Excerpts from a dataset =
§

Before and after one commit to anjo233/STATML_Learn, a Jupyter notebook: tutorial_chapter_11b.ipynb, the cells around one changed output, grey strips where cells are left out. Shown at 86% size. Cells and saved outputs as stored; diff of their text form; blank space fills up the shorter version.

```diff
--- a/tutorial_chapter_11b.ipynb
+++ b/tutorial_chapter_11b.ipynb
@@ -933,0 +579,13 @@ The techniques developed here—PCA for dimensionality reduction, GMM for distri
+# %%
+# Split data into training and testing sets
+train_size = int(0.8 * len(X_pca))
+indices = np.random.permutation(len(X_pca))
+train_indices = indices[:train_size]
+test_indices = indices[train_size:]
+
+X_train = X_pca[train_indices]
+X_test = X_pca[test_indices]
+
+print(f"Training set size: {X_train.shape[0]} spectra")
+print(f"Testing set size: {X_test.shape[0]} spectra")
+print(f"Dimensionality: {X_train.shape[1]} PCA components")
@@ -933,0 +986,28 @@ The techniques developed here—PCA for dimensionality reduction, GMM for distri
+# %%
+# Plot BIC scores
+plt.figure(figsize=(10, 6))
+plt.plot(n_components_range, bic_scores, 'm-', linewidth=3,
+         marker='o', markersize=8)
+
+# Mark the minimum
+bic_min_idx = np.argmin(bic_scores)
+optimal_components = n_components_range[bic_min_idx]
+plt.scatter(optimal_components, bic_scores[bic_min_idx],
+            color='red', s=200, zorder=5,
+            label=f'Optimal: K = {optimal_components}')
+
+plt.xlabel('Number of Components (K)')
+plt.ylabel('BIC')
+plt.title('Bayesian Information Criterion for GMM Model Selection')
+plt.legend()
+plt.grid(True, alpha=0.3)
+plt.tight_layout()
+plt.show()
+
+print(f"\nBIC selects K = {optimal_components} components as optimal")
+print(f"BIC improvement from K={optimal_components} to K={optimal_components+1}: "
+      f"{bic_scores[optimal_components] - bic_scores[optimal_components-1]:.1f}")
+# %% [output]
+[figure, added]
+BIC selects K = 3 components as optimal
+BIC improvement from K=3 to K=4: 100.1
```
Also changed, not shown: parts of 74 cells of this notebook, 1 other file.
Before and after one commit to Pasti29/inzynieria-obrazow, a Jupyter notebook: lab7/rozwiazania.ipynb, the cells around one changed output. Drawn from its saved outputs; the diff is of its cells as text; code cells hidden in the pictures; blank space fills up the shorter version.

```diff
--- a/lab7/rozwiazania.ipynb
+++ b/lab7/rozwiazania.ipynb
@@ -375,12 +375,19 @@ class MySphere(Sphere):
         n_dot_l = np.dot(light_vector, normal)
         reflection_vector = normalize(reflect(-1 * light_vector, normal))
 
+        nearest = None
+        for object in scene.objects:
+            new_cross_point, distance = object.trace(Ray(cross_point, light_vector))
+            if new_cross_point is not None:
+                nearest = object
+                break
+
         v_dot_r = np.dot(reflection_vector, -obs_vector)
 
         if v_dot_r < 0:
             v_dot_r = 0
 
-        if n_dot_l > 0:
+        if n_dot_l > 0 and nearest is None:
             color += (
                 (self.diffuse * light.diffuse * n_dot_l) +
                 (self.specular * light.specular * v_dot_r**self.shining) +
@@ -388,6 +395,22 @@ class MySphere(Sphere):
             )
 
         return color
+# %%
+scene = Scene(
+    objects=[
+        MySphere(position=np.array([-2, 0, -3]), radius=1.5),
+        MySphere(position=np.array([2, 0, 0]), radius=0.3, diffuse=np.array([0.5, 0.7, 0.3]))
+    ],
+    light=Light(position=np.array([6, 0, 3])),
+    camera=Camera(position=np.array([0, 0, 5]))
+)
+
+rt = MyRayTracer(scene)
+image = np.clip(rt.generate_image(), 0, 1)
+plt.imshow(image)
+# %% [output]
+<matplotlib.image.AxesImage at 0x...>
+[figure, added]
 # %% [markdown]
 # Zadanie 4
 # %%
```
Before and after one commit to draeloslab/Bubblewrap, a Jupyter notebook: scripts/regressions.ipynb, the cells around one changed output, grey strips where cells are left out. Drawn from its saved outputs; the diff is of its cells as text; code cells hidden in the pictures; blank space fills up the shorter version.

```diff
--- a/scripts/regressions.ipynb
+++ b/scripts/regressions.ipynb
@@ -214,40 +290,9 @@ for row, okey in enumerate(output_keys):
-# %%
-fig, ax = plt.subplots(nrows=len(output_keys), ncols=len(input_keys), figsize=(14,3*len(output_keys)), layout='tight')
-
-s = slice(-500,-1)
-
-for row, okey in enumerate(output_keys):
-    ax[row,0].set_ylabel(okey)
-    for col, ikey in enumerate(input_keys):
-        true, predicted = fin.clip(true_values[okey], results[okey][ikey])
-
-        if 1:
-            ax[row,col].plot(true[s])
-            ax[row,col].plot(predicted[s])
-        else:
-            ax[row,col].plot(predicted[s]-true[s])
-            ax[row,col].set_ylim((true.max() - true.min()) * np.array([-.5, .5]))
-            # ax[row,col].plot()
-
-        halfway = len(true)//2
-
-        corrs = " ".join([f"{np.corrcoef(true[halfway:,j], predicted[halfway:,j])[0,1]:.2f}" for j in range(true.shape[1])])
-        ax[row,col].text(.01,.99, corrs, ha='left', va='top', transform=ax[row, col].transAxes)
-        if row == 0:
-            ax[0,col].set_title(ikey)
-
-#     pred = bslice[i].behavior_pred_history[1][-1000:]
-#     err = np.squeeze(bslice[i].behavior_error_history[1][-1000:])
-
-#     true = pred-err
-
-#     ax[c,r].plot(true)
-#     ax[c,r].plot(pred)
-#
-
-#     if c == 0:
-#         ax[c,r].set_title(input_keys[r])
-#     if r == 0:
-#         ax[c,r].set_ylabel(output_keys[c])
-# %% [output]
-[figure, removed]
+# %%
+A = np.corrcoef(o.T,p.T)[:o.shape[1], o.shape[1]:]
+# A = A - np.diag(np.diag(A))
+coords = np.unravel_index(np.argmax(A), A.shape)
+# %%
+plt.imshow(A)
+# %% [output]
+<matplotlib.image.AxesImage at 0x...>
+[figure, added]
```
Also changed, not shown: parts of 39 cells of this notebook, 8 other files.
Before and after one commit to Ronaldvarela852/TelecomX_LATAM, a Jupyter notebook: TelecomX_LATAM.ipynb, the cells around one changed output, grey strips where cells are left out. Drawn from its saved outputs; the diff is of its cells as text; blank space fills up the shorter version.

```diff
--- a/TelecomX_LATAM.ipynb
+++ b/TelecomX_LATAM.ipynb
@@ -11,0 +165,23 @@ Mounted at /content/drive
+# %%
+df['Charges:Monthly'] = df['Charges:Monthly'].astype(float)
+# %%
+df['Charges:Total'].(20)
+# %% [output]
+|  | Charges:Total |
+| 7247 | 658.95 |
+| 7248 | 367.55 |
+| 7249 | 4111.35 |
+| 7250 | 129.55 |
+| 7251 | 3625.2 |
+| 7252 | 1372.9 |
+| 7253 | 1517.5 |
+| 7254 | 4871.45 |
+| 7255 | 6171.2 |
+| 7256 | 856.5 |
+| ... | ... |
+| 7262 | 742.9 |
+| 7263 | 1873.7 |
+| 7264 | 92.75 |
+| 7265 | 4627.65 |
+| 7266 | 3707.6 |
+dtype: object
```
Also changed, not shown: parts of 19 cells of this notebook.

§

Task requirements =
Retype all of the entries precisely as they are.

Response =
Before and after one commit to anjo233/STATML_Learn, a Jupyter notebook: tutorial_chapter_11b.ipynb, the cells around one changed output, grey strips where cells are left out. Shown at 86% size. Cells and saved outputs as stored; diff of their text form; blank space fills up the shorter version.

```diff
--- a/tutorial_chapter_11b.ipynb
+++ b/tutorial_chapter_11b.ipynb
@@ -933,0 +579,13 @@ The techniques developed here—PCA for dimensionality reduction, GMM for distri
+# %%
+# Split data into training and testing sets
+train_size = int(0.8 * len(X_pca))
+indices = np.random.permutation(len(X_pca))
+train_indices = indices[:train_size]
+test_indices = indices[train_size:]
+
+X_train = X_pca[train_indices]
+X_test = X_pca[test_indices]
+
+print(f"Training set size: {X_train.shape[0]} spectra")
+print(f"Testing set size: {X_test.shape[0]} spectra")
+print(f"Dimensionality: {X_train.shape[1]} PCA components")
@@ -933,0 +986,28 @@ The techniques developed here—PCA for dimensionality reduction, GMM for distri
+# %%
+# Plot BIC scores
+plt.figure(figsize=(10, 6))
+plt.plot(n_components_range, bic_scores, 'm-', linewidth=3,
+         marker='o', markersize=8)
+
+# Mark the minimum
+bic_min_idx = np.argmin(bic_scores)
+optimal_components = n_components_range[bic_min_idx]
+plt.scatter(optimal_components, bic_scores[bic_min_idx],
+            color='red', s=200, zorder=5,
+            label=f'Optimal: K = {optimal_components}')
+
+plt.xlabel('Number of Components (K)')
+plt.ylabel('BIC')
+plt.title('Bayesian Information Criterion for GMM Model Selection')
+plt.legend()
+plt.grid(True, alpha=0.3)
+plt.tight_layout()
+plt.show()
+
+print(f"\nBIC selects K = {optimal_components} components as optimal")
+print(f"BIC improvement from K={optimal_components} to K={optimal_components+1}: "
+      f"{bic_scores[optimal_components] - bic_scores[optimal_components-1]:.1f}")
+# %% [output]
+[figure, added]
+BIC selects K = 3 components as optimal
+BIC improvement from K=3 to K=4: 100.1
```
Also changed, not shown: parts of 74 cells of this notebook, 1 other file.
Before and after one commit to Pasti29/inzynieria-obrazow, a Jupyter notebook: lab7/rozwiazania.ipynb, the cells around one changed output. Drawn from its saved outputs; the diff is of its cells as text; code cells hidden in the pictures; blank space fills up the shorter version.

```diff
--- a/lab7/rozwiazania.ipynb
+++ b/lab7/rozwiazania.ipynb
@@ -375,12 +375,19 @@ class MySphere(Sphere):
         n_dot_l = np.dot(light_vector, normal)
         reflection_vector = normalize(reflect(-1 * light_vector, normal))
 
+        nearest = None
+        for object in scene.objects:
+            new_cross_point, distance = object.trace(Ray(cross_point, light_vector))
+            if new_cross_point is not None:
+                nearest = object
+                break
+
         v_dot_r = np.dot(reflection_vector, -obs_vector)
 
         if v_dot_r < 0:
             v_dot_r = 0
 
-        if n_dot_l > 0:
+        if n_dot_l > 0 and nearest is None:
             color += (
                 (self.diffuse * light.diffuse * n_dot_l) +
                 (self.specular * light.specular * v_dot_r**self.shining) +
@@ -388,6 +395,22 @@ class MySphere(Sphere):
             )
 
         return color
+# %%
+scene = Scene(
+    objects=[
+        MySphere(position=np.array([-2, 0, -3]), radius=1.5),
+        MySphere(position=np.array([2, 0, 0]), radius=0.3, diffuse=np.array([0.5, 0.7, 0.3]))
+    ],
+    light=Light(position=np.array([6, 0, 3])),
+    camera=Camera(position=np.array([0, 0, 5]))
+)
+
+rt = MyRayTracer(scene)
+image = np.clip(rt.generate_image(), 0, 1)
+plt.imshow(image)
+# %% [output]
+<matplotlib.image.AxesImage at 0x...>
+[figure, added]
 # %% [markdown]
 # Zadanie 4
 # %%
```
Before and after one commit to draeloslab/Bubblewrap, a Jupyter notebook: scripts/regressions.ipynb, the cells around one changed output, grey strips where cells are left out. Drawn from its saved outputs; the diff is of its cells as text; code cells hidden in the pictures; blank space fills up the shorter version.

```diff
--- a/scripts/regressions.ipynb
+++ b/scripts/regressions.ipynb
@@ -214,40 +290,9 @@ for row, okey in enumerate(output_keys):
-# %%
-fig, ax = plt.subplots(nrows=len(output_keys), ncols=len(input_keys), figsize=(14,3*len(output_keys)), layout='tight')
-
-s = slice(-500,-1)
-
-for row, okey in enumerate(output_keys):
-    ax[row,0].set_ylabel(okey)
-    for col, ikey in enumerate(input_keys):
-        true, predicted = fin.clip(true_values[okey], results[okey][ikey])
-
-        if 1:
-            ax[row,col].plot(true[s])
-            ax[row,col].plot(predicted[s])
-        else:
-            ax[row,col].plot(predicted[s]-true[s])
-            ax[row,col].set_ylim((true.max() - true.min()) * np.array([-.5, .5]))
-            # ax[row,col].plot()
-
-        halfway = len(true)//2
-
-        corrs = " ".join([f"{np.corrcoef(true[halfway:,j], predicted[halfway:,j])[0,1]:.2f}" for j in range(true.shape[1])])
-        ax[row,col].text(.01,.99, corrs, ha='left', va='top', transform=ax[row, col].transAxes)
-        if row == 0:
-            ax[0,col].set_title(ikey)
-
-#     pred = bslice[i].behavior_pred_history[1][-1000:]
-#     err = np.squeeze(bslice[i].behavior_error_history[1][-1000:])
-
-#     true = pred-err
-
-#     ax[c,r].plot(true)
-#     ax[c,r].plot(pred)
-#
-
-#     if c == 0:
-#         ax[c,r].set_title(input_keys[r])
-#     if r == 0:
-#         ax[c,r].set_ylabel(output_keys[c])
-# %% [output]
-[figure, removed]
+# %%
+A = np.corrcoef(o.T,p.T)[:o.shape[1], o.shape[1]:]
+# A = A - np.diag(np.diag(A))
+coords = np.unravel_index(np.argmax(A), A.shape)
+# %%
+plt.imshow(A)
+# %% [output]
+<matplotlib.image.AxesImage at 0x...>
+[figure, added]
```
Also changed, not shown: parts of 39 cells of this notebook, 8 other files.
Before and after one commit to Ronaldvarela852/TelecomX_LATAM, a Jupyter notebook: TelecomX_LATAM.ipynb, the cells around one changed output, grey strips where cells are left out. Drawn from its saved outputs; the diff is of its cells as text; blank space fills up the shorter version.

```diff
--- a/TelecomX_LATAM.ipynb
+++ b/TelecomX_LATAM.ipynb
@@ -11,0 +165,23 @@ Mounted at /content/drive
+# %%
+df['Charges:Monthly'] = df['Charges:Monthly'].astype(float)
+# %%
+df['Charges:Total'].(20)
+# %% [output]
+|  | Charges:Total |
+| 7247 | 658.95 |
+| 7248 | 367.55 |
+| 7249 | 4111.35 |
+| 7250 | 129.55 |
+| 7251 | 3625.2 |
+| 7252 | 1372.9 |
+| 7253 | 1517.5 |
+| 7254 | 4871.45 |
+| 7255 | 6171.2 |
+| 7256 | 856.5 |
+| ... | ... |
+| 7262 | 742.9 |
+| 7263 | 1873.7 |
+| 7264 | 92.75 |
+| 7265 | 4627.65 |
+| 7266 | 3707.6 |
+dtype: object
```
Also changed, not shown: parts of 19 cells of this notebook.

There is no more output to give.